Why is IAEA measuring breast milk intake?
Poor complementary foods contribute to childhood malnutrition
The causes of childhood malnutrition are multiple. An important cause is the nutritional inadequacy of some complementary (weaning) foods. These foods are often prepared in unhygienic conditions, given to the child in dirty bottles, and may be nutritionally inadequate. To prevent or solve this problem, communities around the world are endeavouring to prepare nutritionally adequate complementary foods from locally available ingredients.
The conventional method for evaluating the nutritional quality of complementary foods is weight gain. Weight gain occurs when total nutrient intake from breastmilk plus complementary foods meets all needs, including those for growth. Inadequate growth results when the complementary food is nutritionally inferior, when complementary food displaces breastmilk intake, or both. To accurately judge the quality of the complementary food it is important to measure the amount of breastmilk intake.
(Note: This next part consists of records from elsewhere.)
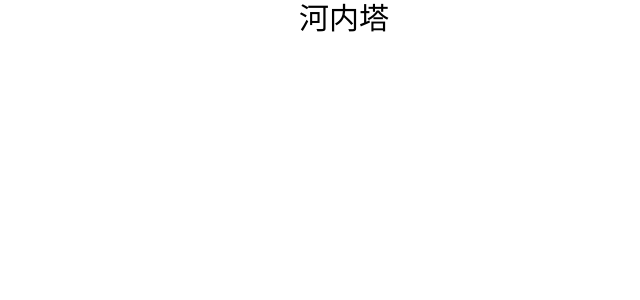
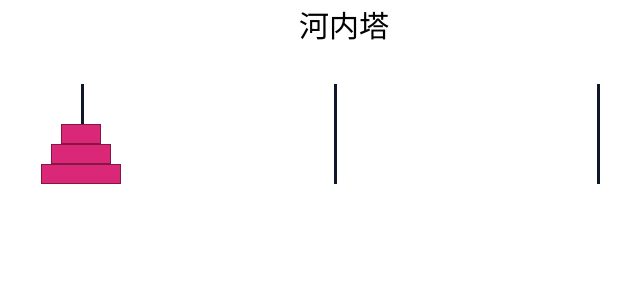
Before and after one commit to BurgerBurglar/hanoi-tower, a React (Vite) app: page / in a window 1280 px wide. Shown: the top 300 px of the page, without its empty margins (296-936 px from the left). Built offline with nearby package versions, Linux system fonts and the light colour scheme.

Commit message:
draw stuff

```diff
--- a/src/App.tsx
+++ b/src/App.tsx
@@ -1,5 +1,25 @@
 function App() {
-  return <h1 className="text-3xl text-center">河内塔</h1>;
+  return (
+    <>
+      <div className="max-w-[50rem] mx-auto px-4 py-2">
+        <h1 className="text-3xl text-center">河内塔</h1>
+        <div className="flex justify-around mt-10 mx-auto">
+          <button className="hover:bg-slate-50 active:bg-slate-100 flex flex-col items-center justify-end h-[100px] relative">
+            <div className="w-[3px] h-full absolute top-0 left-[50%] bg-slate-900" />
+            <div className="bg-pink-600 w-[40px] h-5 bottom-10 border-pink-900 border z-10" />
+            <div className="bg-pink-600 w-[60px] h-5 bottom-5 border-pink-900 border z-10" />
+            <div className="bg-pink-600 w-[80px] h-5 bottom-0 border-pink-900 border z-10" />
+          </button>
+          <button className="hover:bg-slate-50 active:bg-slate-100 basis-[100px] relative">
+            <div className="w-[3px] h-full absolute top-0 left-[50%] bg-slate-900" />
+          </button>
+          <button className="hover:bg-slate-50 active:bg-slate-100 basis-[100px] relative">
+            <div className="w-[3px] h-full absolute top-0 left-[50%] bg-slate-900" />
+          </button>
+        </div>
+      </div>
+    </>
+  );
 }
 
 export default App;
```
Measuring breastmilk intake: conventional indicators and isotope techniques
The conventional method for measuring breast milk intake entails weighing the baby before and after each feeding. This is time-consuming, inaccurate and it interferes with the mother's normal activities. It can also not be used when the baby sleeps with the mother and is fed on demand many times during the night. A more practical and accurate method is to measure milk intake by isotope dilution using deuterium labelled water (2H2O).
IAEA initiatives to improve infant nutrition
Until recently, 2H sample analysis was limited to technically advanced laboratories. In a project just finished at the Gadhjah Mada University, Indonesia, done in collaboration between the IAEA, the USAID, US Department of Agriculture and Johns Hopkins University, a method for sample analysis was validated which is practical in developing countries as well as accurate (infrared spectroscopy). This method is much more cost-effective; equipment and analysis amount to only 10% of the former costs.
The infrared spectroscopy equipment is currently in use in a field project in Peru to measure breastmilk intake in the context of designing and evaluating nutritionally adequate complementary foods.